Monday, May 6, 2013

Defining Metafederalism: The Free Market

Often times during political discussion I see terms like "free market" and "capitalism" batted around in what seem, at least in my views, divorced from their proper contexts.

Therefore, I would like to look at such concepts as I define them, merely for the sake of clarity.

Let me begin by stating that a true Free Market's engine is competition. The thrill of victory and the ever-growing desire for power has fueled this competition since the beginning of time, and although not always well intentioned, self interest is a powerful resource.

The US Government's role should be to provide an environment that guarantees equal opportunity, within its prescribed powers, for the natural drive to compete and to thrive.

This view raises two points of contention I have with commonly held views by the left and right. I say that libertarianism has not a middle answer but a unique third solution to questions like:

1. What are the extent of government's prescribed powers to regulate the marketplace?

2. What is equal opportunity?

I am highly irked when the left attacks the "free market" using examples of some corporation's fraud or abuse. Crime is not capitalism.
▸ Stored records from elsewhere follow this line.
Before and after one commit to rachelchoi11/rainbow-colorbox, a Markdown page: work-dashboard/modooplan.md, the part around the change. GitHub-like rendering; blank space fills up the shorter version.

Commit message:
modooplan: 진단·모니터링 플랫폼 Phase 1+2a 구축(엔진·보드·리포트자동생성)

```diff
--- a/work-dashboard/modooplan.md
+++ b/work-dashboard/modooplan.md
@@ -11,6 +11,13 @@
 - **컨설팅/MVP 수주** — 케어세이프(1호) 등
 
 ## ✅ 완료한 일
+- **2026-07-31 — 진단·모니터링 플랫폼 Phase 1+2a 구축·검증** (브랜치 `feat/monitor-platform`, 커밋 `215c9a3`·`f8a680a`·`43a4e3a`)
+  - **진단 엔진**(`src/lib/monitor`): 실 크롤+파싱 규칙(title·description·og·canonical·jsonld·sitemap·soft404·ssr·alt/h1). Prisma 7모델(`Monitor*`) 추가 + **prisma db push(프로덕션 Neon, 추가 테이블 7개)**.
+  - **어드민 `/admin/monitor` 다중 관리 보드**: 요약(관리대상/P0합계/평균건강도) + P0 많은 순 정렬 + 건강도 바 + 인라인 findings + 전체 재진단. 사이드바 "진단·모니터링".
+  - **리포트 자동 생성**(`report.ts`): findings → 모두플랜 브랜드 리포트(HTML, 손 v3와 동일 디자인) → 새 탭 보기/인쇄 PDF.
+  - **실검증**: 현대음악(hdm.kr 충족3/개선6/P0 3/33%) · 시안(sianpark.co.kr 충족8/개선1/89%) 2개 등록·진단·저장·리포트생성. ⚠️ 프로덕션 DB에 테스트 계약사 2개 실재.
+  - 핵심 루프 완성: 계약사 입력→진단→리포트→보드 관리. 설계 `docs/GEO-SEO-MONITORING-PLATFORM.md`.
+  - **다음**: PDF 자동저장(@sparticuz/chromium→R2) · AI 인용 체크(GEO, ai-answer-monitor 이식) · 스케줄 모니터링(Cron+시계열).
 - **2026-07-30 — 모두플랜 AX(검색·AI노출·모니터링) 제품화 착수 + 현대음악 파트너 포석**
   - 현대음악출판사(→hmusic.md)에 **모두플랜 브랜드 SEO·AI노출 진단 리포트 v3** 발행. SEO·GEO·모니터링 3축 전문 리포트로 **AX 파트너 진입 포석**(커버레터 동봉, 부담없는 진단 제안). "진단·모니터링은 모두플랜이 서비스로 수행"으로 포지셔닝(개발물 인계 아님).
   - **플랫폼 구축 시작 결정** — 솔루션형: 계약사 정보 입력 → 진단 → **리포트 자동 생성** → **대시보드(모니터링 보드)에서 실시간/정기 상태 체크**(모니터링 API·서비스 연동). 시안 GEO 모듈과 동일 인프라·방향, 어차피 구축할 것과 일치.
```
The most basic libertarian idea is that people are free to exercise their liberties however they choose, as long as they do not infringe upon the rights and liberties of others. This principle is something upon which I feel most people agree  the practical application is where my disputes arise.

I hate be the one to tell you this, but liberty often times means letting others get away with pet peeves. I may think baggy pants are unfashionable, but I have no right to use force of law to tell other where their belt-line should lay.

But what happens is that unethical behavior (see: infringing on the rights of others) is used as a target for criticism, or worse defended as a necessary component, of capitalism. But fraud is not part of the free market, and prosecuting theft on any scale is well within the rights of the government.

What should be not be within the scope of the government's power?

Enforcing equal opportunity through subsidy and favoritism, or what is called corporatism, a term that has been brought back into use recently by figures like Ron Paul, et al.

Under the banner of creating opportunity, the government dangerously distorts the engine of competition by giving an undue advantage to some, which is a privilege vastly amplified by the centralization of power. This is something I think the Wayne Allyn Roots of the world don't quite understand.

It is this power from where all corruption derives, not the money which is so often the target of campaign finance reforms. The money is only the medium, and being a politician would be a far less profitable venture if the power were drawn back in scale.

But I digress. The point is that the government, by attempting to create equality, actually magnifies inequities. I will attempt to prove this claim in the pages that follow and as future events provide good examples.

It follows that the free market must be permitted to take its own strides and tumbles, not because we desire bad results, but because we lack the tools to adequately prevent bad results and the tools we have (i.e. the Government) can easily produce worse results, even with the best intentions.

Sadly this means that bad thing will happen to good people. Negative results must be allowed to teach their sour lessons, as this can accelerate positive change. And why does that positive change happen?

As the victorious rest on their laurels, the defeated must evolve to survive. This axiom has been true for all life on Earth, and is described as, you guessed it:


No comments:

Post a Comment